Provided material:
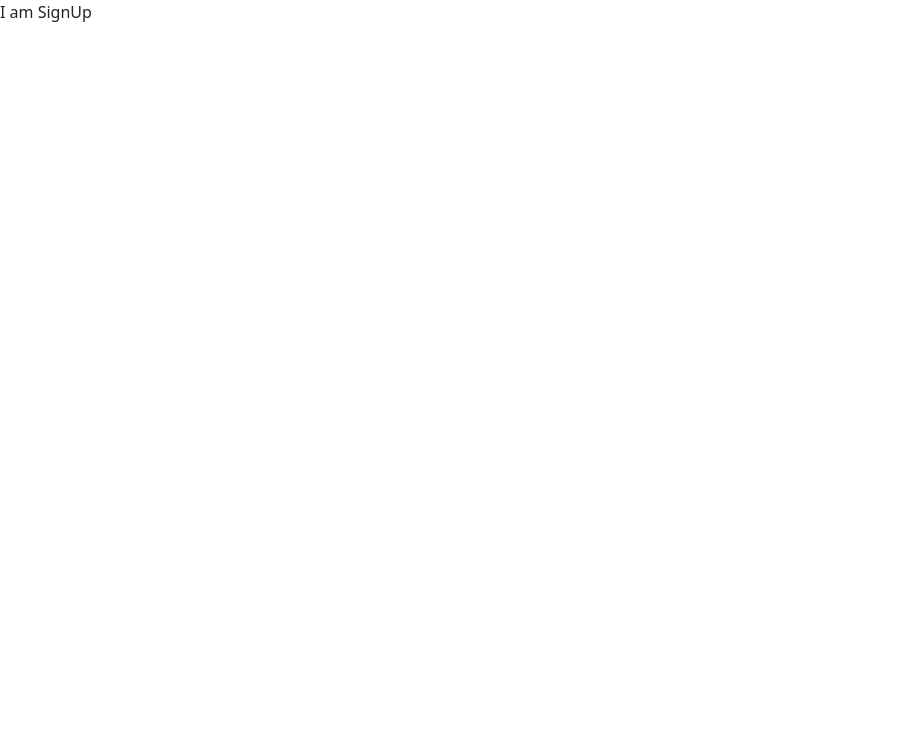
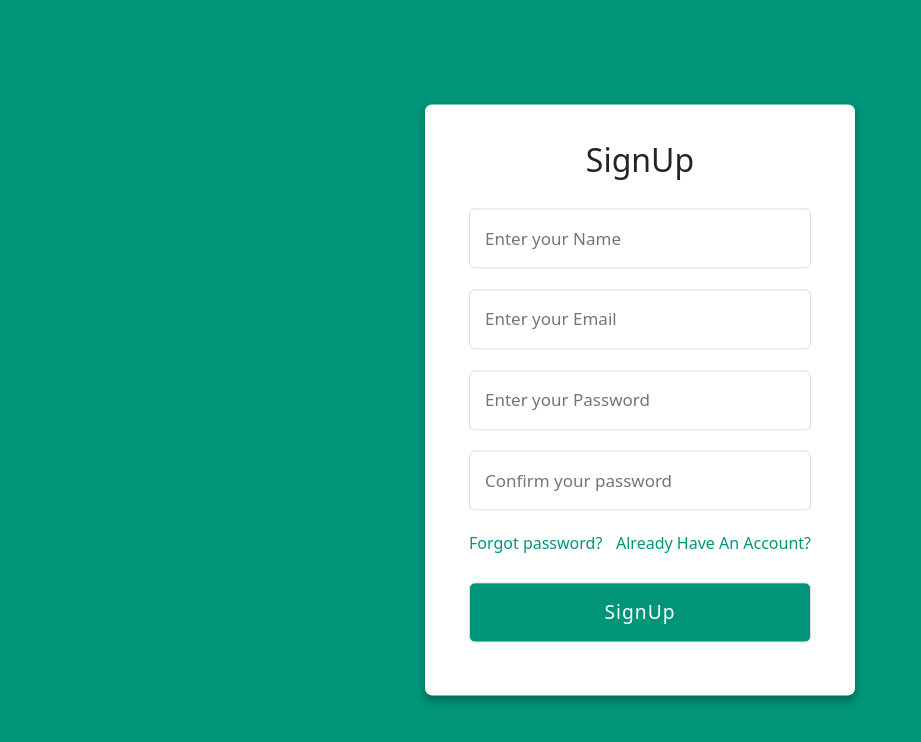
Before and after one commit to nikhil-agr/iNotebook, a React (Vite) app: page /signup in a window 1280 px wide. Shown: the top 742 px of the page, without its empty margins (0-921 px from the left). Built offline with nearby package versions, Linux system fonts and the light colour scheme.

Commit message:
SignUp Component Vid70Comp

```diff
--- a/src/components/Login/Login.css
+++ b/src/components/Login/Login.css
@@ -129,3 +129,12 @@ a.socialIcon:hover,
     transition: all 0.8s;
     transition: all 0.8s
 }
+
+.invalid{
+    padding-inline: 20px;
+    padding-block: 5px;
+    display: flex;
+    justify-content: space-between;
+    align-items: center;
+
+}
--- a/src/components/Login/Login.jsx
+++ b/src/components/Login/Login.jsx
@@ -3,10 +3,8 @@ import { Link, useNavigate } from "react-router-dom";
 import "./Login.css";
 
 const Login = () => {
-
-   const [credentials, setCredentials] = useState({email:"", password:""})
-   const naviagte = useNavigate() // In the latest version of react-router-dom (version 6), the useHistory hook has been replaced with the useNavigate hook1.
-
+  const [credentials, setCredentials] = useState({ email: "", password: "" });
+  const naviagte = useNavigate(); // In the latest version of react-router-dom (version 6), the useHistory hook has been replaced with the useNavigate hook1.
 
   const handleSubmit = async (e) => {
     e.preventDefault();
@@ -15,22 +13,24 @@ const Login = () => {
       headers: {
         "Content-Type": "application/json",
       },
-      body: JSON.stringify({ email:credentials.email , password: credentials.password }),
+      body: JSON.stringify({
+        email: credentials.email,
+        password: credentials.password,
+      }),
     });
     const json = await response.json();
     console.log(json);
-    if(json.success){
-        // save the authtoken and redirect
-        localStorage.setItem('token', json.authtoken)
-        naviagte('/');
-
-    }else{
-        alert("Invalid Credentials")
+    if (json.success) {
+      // save the authtoken and redirect
+      localStorage.setItem("token", json.authtoken);
+      naviagte("/");
+    } else {
+      alert("Invalid Credentials");
     }
   };
 
   const onChange = (e) => {
-    setCredentials({...credentials, [e.target.name]: e.target.value})
+    setCredentials({ ...credentials, [e.target.name]: e.target.value });
   };
 
   useEffect(() => {
@@ -72,9 +72,14 @@ const Login = () => {
                   onChange={onChange}
                   autoComplete="on"
                 />
-                <Link className="forgot text-white" to={"/"}>
-                  Forgot password?
-                </Link>
+                <div className="invalid">
+                  <Link className="forgot text-white" to={"/"}>
+                    Forgot password?
+                  </Link>
+                  <Link className="forgot text-white" to={"/signup"}>
+                    Doesn't Have An Account?
+                  </Link>
+                </div>
 
                 <input type="submit" name="" value="Login" to={"/"} />
 
--- /dev/null
+++ b/src/components/Signup/Signup.css
@@ -0,0 +1,80 @@
+/* Import Google font - Poppins */
+@import url('https://fonts.googleapis.com/css2?family=Poppins:wght@200;300;400;500;600;700&display=swap');
+
+.Signup .container{
+  position: absolute;
+  top: 50%;
+  left: 50%;
+  transform: translate(-50%,-50%);
+  max-width: 430px;
+  width: 100%;
+  background: #fff;
+  border-radius: 7px;
+  box-shadow: 0 5px 10px rgba(0,0,0,0.3);
+}
+.Signup .container .registration{
+  display: none;
+}
+#check:checked ~ .registration{
+  display: block;
+}
+#check:checked ~ .login{
+  display: none;
+}
+#check{
+  display: none;
+}
+.Signup .container .form{
+  padding: 2rem;
+}
+.Signup .form header{
+  font-size: 2rem;
+  font-weight: 500;
+  text-align: center;
+  margin-bottom: 1.5rem;
+}
+.Signup .form input{
+   height: 60px;
+   width: 100%;
+   padding: 0 15px;
+   font-size: 17px;
+   margin-bottom: 1.3rem;
+   border: 1px solid #ddd;
+   border-radius: 6px;
+   outline: none;
+ }
+ .Signup .form input:focus{
+   box-shadow: 0 1px 0 rgba(0,0,0,0.2);
+ }
+ .Signup .form a{
+  font-size: 16px;
+  color: #009579;
+  text-decoration: none;
+}
+.Signup .form a:hover{
+  text-decoration: underline;
+}
+.Signup .form input.button{
+  color: #fff;
+  background: #009579;
+  font-size: 1.2rem;
+  font-weight: 500;
+  letter-spacing: 1px;
+  margin-top: 1.7rem;
+  cursor: pointer;
+  transition: 0.4s;
+}
+.Signup .form input.button:hover{
+  background: #006653;
+}
+.Signup .signup{
+  font-size: 17px;
+  text-align: center;
+}
+.Signup .signup label{
+  color: #009579;
+  cursor: pointer;
+}
+.Signup .signup label:hover{
+  text-decoration: underline;
+}
--- a/src/components/Signup/Signup.jsx
+++ b/src/components/Signup/Signup.jsx
@@ -1,11 +1,104 @@
-import React from 'react'
+import React, { useEffect, useState } from "react";
+import { Link, useNavigate } from "react-router-dom";
+import "./Signup.css";
 
 const Signup = () => {
+  const [credentials, setCredentials] = useState({ name: "", email: "", password: "", cpassword: "" });
+  const naviagte = useNavigate(); // In the latest version of react-router-dom (version 6), the useHistory hook has been replaced with the useNavigate hook1.
+
+  const handleSubmit = async (e) => {
+    e.preventDefault();
+    const { name, email, password, cpassword } = credentials;
+    const response = await fetch("http://localhost:5000/api/auth/createuser", {
+      method: "POST",
+      headers: {
+        "Content-Type": "application/json",
+      },
+      body: JSON.stringify({ name, email, password }),
+    });
+    const json = await response.json();
+    console.log(json);
+    if(json.success){
+        // save the authtoken and redirect
+        localStorage.setItem("token", json.authtoken);
+        naviagte("/");
+    }else{
+        alert("Invalid Credentials");
+    }
+
+  };
+
+  const onChange = (e) => {
+    setCredentials({ ...credentials, [e.target.name]: e.target.value });
+  };
+
+  useEffect(() => {
+    document.body.style.backgroundColor = "#009579";
+
+    return () => {
+      document.body.style.backgroundColor = null;
+    };
+  }, []);
+
   return (
-    <div>
-      I am SignUp
+    <div className="Signup">
+      <div className="container">
+        <input type="checkbox" id="check" />
+        <div className="login form">
+          <header>SignUp</header>
+          <form onSubmit={handleSubmit}>
+            <input
+              type="text"
+              id="name"
+              name="name"
+              value={credentials.name}
+              onChange={onChange}
+              placeholder="Enter your Name"
+              autoComplete="on"
+              required
+            />
+            <input
+              type="email"
+              id="email"
+              name="email"
+              value={credentials.email}
+              onChange={onChange}
+              placeholder="Enter your Email"
+              autoComplete="on"
+              required
+            />
+            <input
+              type="password"
+              id="password"
+              name="password"
+              value={credentials.password}
+              onChange={onChange}
+              placeholder="Enter your Password"
+              autoComplete="on"
+              minLength={5}
+              required
+            />
+            <input
+              type="password"
+              id="cpassword"
+              name="cpassword"
+              value={credentials.cpassword}
+              onChange={onChange}
+              placeholder="Confirm your password"
+              autoComplete="on"
+              minLength={5}
+              required
+            />
+            <div className="d-flex justify-content-between">
+              <Link to={"/"}>Forgot password?</Link>
+              <Link to={"/login"}>Already Have An Account?</Link>
+            </div>
+            <input type="submit" className="button" value="SignUp" />
+          </form>
+        </div>
+      </div>
     </div>
-  )
-}
+  );
+};
 
-export default Signup
+export default Signup;
```
Also changed, not shown: 1 other file (tests, documents, lock files or other folders).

What to work on:
Repeat each record verbatim, pictures excluded.

Output for this exercise:
Before and after one commit to nikhil-agr/iNotebook, a React (Vite) app: page /signup in a window 1280 px wide. Shown: the top 742 px of the page, without its empty margins (0-921 px from the left). Built offline with nearby package versions, Linux system fonts and the light colour scheme.

Commit message:
SignUp Component Vid70Comp

```diff
--- a/src/components/Login/Login.css
+++ b/src/components/Login/Login.css
@@ -129,3 +129,12 @@ a.socialIcon:hover,
     transition: all 0.8s;
     transition: all 0.8s
 }
+
+.invalid{
+    padding-inline: 20px;
+    padding-block: 5px;
+    display: flex;
+    justify-content: space-between;
+    align-items: center;
+
+}
--- a/src/components/Login/Login.jsx
+++ b/src/components/Login/Login.jsx
@@ -3,10 +3,8 @@ import { Link, useNavigate } from "react-router-dom";
 import "./Login.css";
 
 const Login = () => {
-
-   const [credentials, setCredentials] = useState({email:"", password:""})
-   const naviagte = useNavigate() // In the latest version of react-router-dom (version 6), the useHistory hook has been replaced with the useNavigate hook1.
-
+  const [credentials, setCredentials] = useState({ email: "", password: "" });
+  const naviagte = useNavigate(); // In the latest version of react-router-dom (version 6), the useHistory hook has been replaced with the useNavigate hook1.
 
   const handleSubmit = async (e) => {
     e.preventDefault();
@@ -15,22 +13,24 @@ const Login = () => {
       headers: {
         "Content-Type": "application/json",
       },
-      body: JSON.stringify({ email:credentials.email , password: credentials.password }),
+      body: JSON.stringify({
+        email: credentials.email,
+        password: credentials.password,
+      }),
     });
     const json = await response.json();
     console.log(json);
-    if(json.success){
-        // save the authtoken and redirect
-        localStorage.setItem('token', json.authtoken)
-        naviagte('/');
-
-    }else{
-        alert("Invalid Credentials")
+    if (json.success) {
+      // save the authtoken and redirect
+      localStorage.setItem("token", json.authtoken);
+      naviagte("/");
+    } else {
+      alert("Invalid Credentials");
     }
   };
 
   const onChange = (e) => {
-    setCredentials({...credentials, [e.target.name]: e.target.value})
+    setCredentials({ ...credentials, [e.target.name]: e.target.value });
   };
 
   useEffect(() => {
@@ -72,9 +72,14 @@ const Login = () => {
                   onChange={onChange}
                   autoComplete="on"
                 />
-                <Link className="forgot text-white" to={"/"}>
-                  Forgot password?
-                </Link>
+                <div className="invalid">
+                  <Link className="forgot text-white" to={"/"}>
+                    Forgot password?
+                  </Link>
+                  <Link className="forgot text-white" to={"/signup"}>
+                    Doesn't Have An Account?
+                  </Link>
+                </div>
 
                 <input type="submit" name="" value="Login" to={"/"} />
 
--- /dev/null
+++ b/src/components/Signup/Signup.css
@@ -0,0 +1,80 @@
+/* Import Google font - Poppins */
+@import url('https://fonts.googleapis.com/css2?family=Poppins:wght@200;300;400;500;600;700&display=swap');
+
+.Signup .container{
+  position: absolute;
+  top: 50%;
+  left: 50%;
+  transform: translate(-50%,-50%);
+  max-width: 430px;
+  width: 100%;
+  background: #fff;
+  border-radius: 7px;
+  box-shadow: 0 5px 10px rgba(0,0,0,0.3);
+}
+.Signup .container .registration{
+  display: none;
+}
+#check:checked ~ .registration{
+  display: block;
+}
+#check:checked ~ .login{
+  display: none;
+}
+#check{
+  display: none;
+}
+.Signup .container .form{
+  padding: 2rem;
+}
+.Signup .form header{
+  font-size: 2rem;
+  font-weight: 500;
+  text-align: center;
+  margin-bottom: 1.5rem;
+}
+.Signup .form input{
+   height: 60px;
+   width: 100%;
+   padding: 0 15px;
+   font-size: 17px;
+   margin-bottom: 1.3rem;
+   border: 1px solid #ddd;
+   border-radius: 6px;
+   outline: none;
+ }
+ .Signup .form input:focus{
+   box-shadow: 0 1px 0 rgba(0,0,0,0.2);
+ }
+ .Signup .form a{
+  font-size: 16px;
+  color: #009579;
+  text-decoration: none;
+}
+.Signup .form a:hover{
+  text-decoration: underline;
+}
+.Signup .form input.button{
+  color: #fff;
+  background: #009579;
+  font-size: 1.2rem;
+  font-weight: 500;
+  letter-spacing: 1px;
+  margin-top: 1.7rem;
+  cursor: pointer;
+  transition: 0.4s;
+}
+.Signup .form input.button:hover{
+  background: #006653;
+}
+.Signup .signup{
+  font-size: 17px;
+  text-align: center;
+}
+.Signup .signup label{
+  color: #009579;
+  cursor: pointer;
+}
+.Signup .signup label:hover{
+  text-decoration: underline;
+}
--- a/src/components/Signup/Signup.jsx
+++ b/src/components/Signup/Signup.jsx
@@ -1,11 +1,104 @@
-import React from 'react'
+import React, { useEffect, useState } from "react";
+import { Link, useNavigate } from "react-router-dom";
+import "./Signup.css";
 
 const Signup = () => {
+  const [credentials, setCredentials] = useState({ name: "", email: "", password: "", cpassword: "" });
+  const naviagte = useNavigate(); // In the latest version of react-router-dom (version 6), the useHistory hook has been replaced with the useNavigate hook1.
+
+  const handleSubmit = async (e) => {
+    e.preventDefault();
+    const { name, email, password, cpassword } = credentials;
+    const response = await fetch("http://localhost:5000/api/auth/createuser", {
+      method: "POST",
+      headers: {
+        "Content-Type": "application/json",
+      },
+      body: JSON.stringify({ name, email, password }),
+    });
+    const json = await response.json();
+    console.log(json);
+    if(json.success){
+        // save the authtoken and redirect
+        localStorage.setItem("token", json.authtoken);
+        naviagte("/");
+    }else{
+        alert("Invalid Credentials");
+    }
+
+  };
+
+  const onChange = (e) => {
+    setCredentials({ ...credentials, [e.target.name]: e.target.value });
+  };
+
+  useEffect(() => {
+    document.body.style.backgroundColor = "#009579";
+
+    return () => {
+      document.body.style.backgroundColor = null;
+    };
+  }, []);
+
   return (
-    <div>
-      I am SignUp
+    <div className="Signup">
+      <div className="container">
+        <input type="checkbox" id="check" />
+        <div className="login form">
+          <header>SignUp</header>
+          <form onSubmit={handleSubmit}>
+            <input
+              type="text"
+              id="name"
+              name="name"
+              value={credentials.name}
+              onChange={onChange}
+              placeholder="Enter your Name"
+              autoComplete="on"
+              required
+            />
+            <input
+              type="email"
+              id="email"
+              name="email"
+              value={credentials.email}
+              onChange={onChange}
+              placeholder="Enter your Email"
+              autoComplete="on"
+              required
+            />
+            <input
+              type="password"
+              id="password"
+              name="password"
+              value={credentials.password}
+              onChange={onChange}
+              placeholder="Enter your Password"
+              autoComplete="on"
+              minLength={5}
+              required
+            />
+            <input
+              type="password"
+              id="cpassword"
+              name="cpassword"
+              value={credentials.cpassword}
+              onChange={onChange}
+              placeholder="Confirm your password"
+              autoComplete="on"
+              minLength={5}
+              required
+            />
+            <div className="d-flex justify-content-between">
+              <Link to={"/"}>Forgot password?</Link>
+              <Link to={"/login"}>Already Have An Account?</Link>
+            </div>
+            <input type="submit" className="button" value="SignUp" />
+          </form>
+        </div>
+      </div>
     </div>
-  )
-}
+  );
+};
 
-export default Signup
+export default Signup;
```
Also changed, not shown: 1 other file (tests, documents, lock files or other folders).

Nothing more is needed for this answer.